- **GIVEN RECORDS**

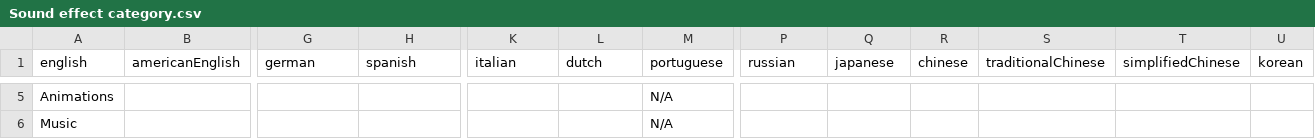
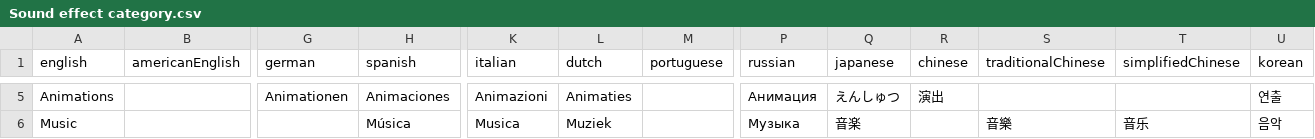
Before and after one commit to joooKiwi/smm-encyclopedia, a CSV file: src/resources/Sound effect category.csv, drawn as a sheet; only a part is shown, gaps mark what is left out; the diff covers the shown part only; the diff names each change by its address in the sheet, - before the commit and + after, or states it on an @@ line.

```diff
--- a/src/resources/Sound effect category.csv
+++ b/src/resources/Sound effect category.csv
-G5 (german): (empty)
+G5 (german): Animationen
-H5 (spanish): (empty)
+H5 (spanish): Animaciones
-K5 (italian): (empty)
+K5 (italian): Animazioni
-L5 (dutch): (empty)
+L5 (dutch): Animaties
-M5:M6 (portuguese): N/A
+M5:M6 (portuguese): (empty)
-P5 (russian): (empty)
+P5 (russian): Анимация
-Q5 (japanese): (empty)
+Q5 (japanese): えんしゅつ
-R5 (chinese): (empty)
+R5 (chinese): 演出
-U5 (korean): (empty)
+U5 (korean): 연출
-H6 (spanish): (empty)
+H6 (spanish): Música
-K6 (italian): (empty)
+K6 (italian): Musica
-L6 (dutch): (empty)
+L6 (dutch): Muziek
-P6 (russian): (empty)
+P6 (russian): Музыка
-Q6 (japanese): (empty)
+Q6 (japanese): 音楽
-S6 (traditionalChinese): (empty)
+S6 (traditionalChinese): 音樂
-T6 (simplifiedChinese): (empty)
+T6 (simplifiedChinese): 音乐
-U6 (korean): (empty)
+U6 (korean): 음악
```
Also changed, not shown: 28 edited cells elsewhere in this file, src/resources/Sound effect.csv.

- **BRIEF**
Every line above that contains the word "traditionalChinese" should be reported.

- **TASK SOLUTION**
-S6 (traditionalChinese): (empty)
+S6 (traditionalChinese): 音樂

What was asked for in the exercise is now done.